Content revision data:
= = = = = = =
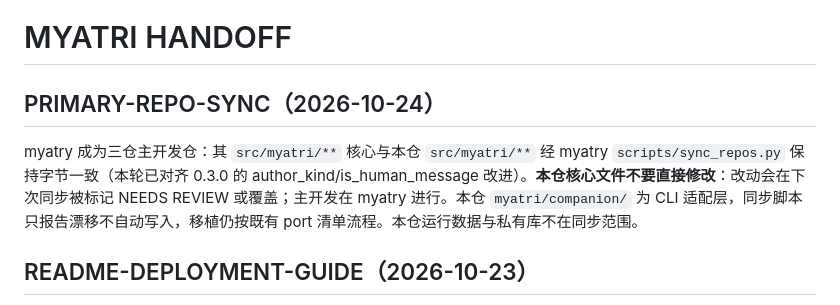
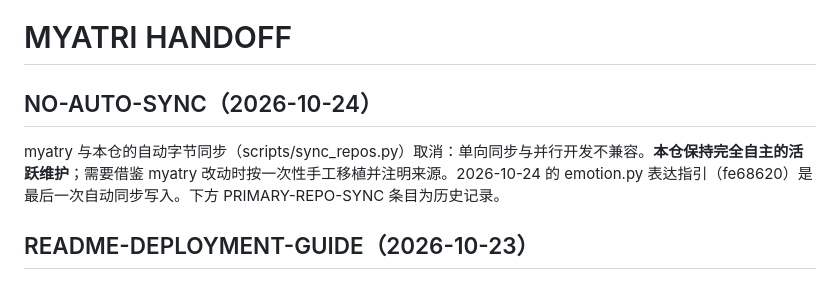
Before and after one commit to Jianqu0817/MYATRI, a Markdown page: docs/progress/HANDOFF.md, the part around the change. Drawn GitHub-style.

Commit message:
docs: record NO-AUTO-SYNC (repos stay independently active)

```diff
--- a/docs/progress/HANDOFF.md
+++ b/docs/progress/HANDOFF.md
@@ -1,8 +1,8 @@
 # MYATRI HANDOFF
 
-## PRIMARY-REPO-SYNC（2026-10-24）
+## NO-AUTO-SYNC（2026-10-24）
 
-myatry 成为三仓主开发仓：其 `src/myatri/**` 核心与本仓 `src/myatri/**` 经 myatry `scripts/sync_repos.py` 保持字节一致（本轮已对齐 0.3.0 的 author_kind/is_human_message 改进）。**本仓核心文件不要直接修改**：改动会在下次同步被标记 NEEDS REVIEW 或覆盖；主开发在 myatry 进行。本仓 `myatri/companion/` 为 CLI 适配层，同步脚本只报告漂移不自动写入，移植仍按既有 port 清单流程。本仓运行数据与私有库不在同步范围。
+myatry 与本仓的自动字节同步（scripts/sync_repos.py）取消：单向同步与并行开发不兼容。**本仓保持完全自主的活跃维护**；需要借鉴 myatry 改动时按一次性手工移植并注明来源。2026-10-24 的 emotion.py 表达指引（fe68620）是最后一次自动同步写入。下方 PRIMARY-REPO-SYNC 条目为历史记录。
 
 ## README-DEPLOYMENT-GUIDE（2026-10-23）
 
```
= = = = = = =
ASSIGNMENT - Return each record as written, minus its images.

RESULT OF THIS TASK -
Before and after one commit to Jianqu0817/MYATRI, a Markdown page: docs/progress/HANDOFF.md, the part around the change. Drawn GitHub-style.

Commit message:
docs: record NO-AUTO-SYNC (repos stay independently active)

```diff
--- a/docs/progress/HANDOFF.md
+++ b/docs/progress/HANDOFF.md
@@ -1,8 +1,8 @@
 # MYATRI HANDOFF
 
-## PRIMARY-REPO-SYNC（2026-10-24）
+## NO-AUTO-SYNC（2026-10-24）
 
-myatry 成为三仓主开发仓：其 `src/myatri/**` 核心与本仓 `src/myatri/**` 经 myatry `scripts/sync_repos.py` 保持字节一致（本轮已对齐 0.3.0 的 author_kind/is_human_message 改进）。**本仓核心文件不要直接修改**：改动会在下次同步被标记 NEEDS REVIEW 或覆盖；主开发在 myatry 进行。本仓 `myatri/companion/` 为 CLI 适配层，同步脚本只报告漂移不自动写入，移植仍按既有 port 清单流程。本仓运行数据与私有库不在同步范围。
+myatry 与本仓的自动字节同步（scripts/sync_repos.py）取消：单向同步与并行开发不兼容。**本仓保持完全自主的活跃维护**；需要借鉴 myatry 改动时按一次性手工移植并注明来源。2026-10-24 的 emotion.py 表达指引（fe68620）是最后一次自动同步写入。下方 PRIMARY-REPO-SYNC 条目为历史记录。
 
 ## README-DEPLOYMENT-GUIDE（2026-10-23）
 
```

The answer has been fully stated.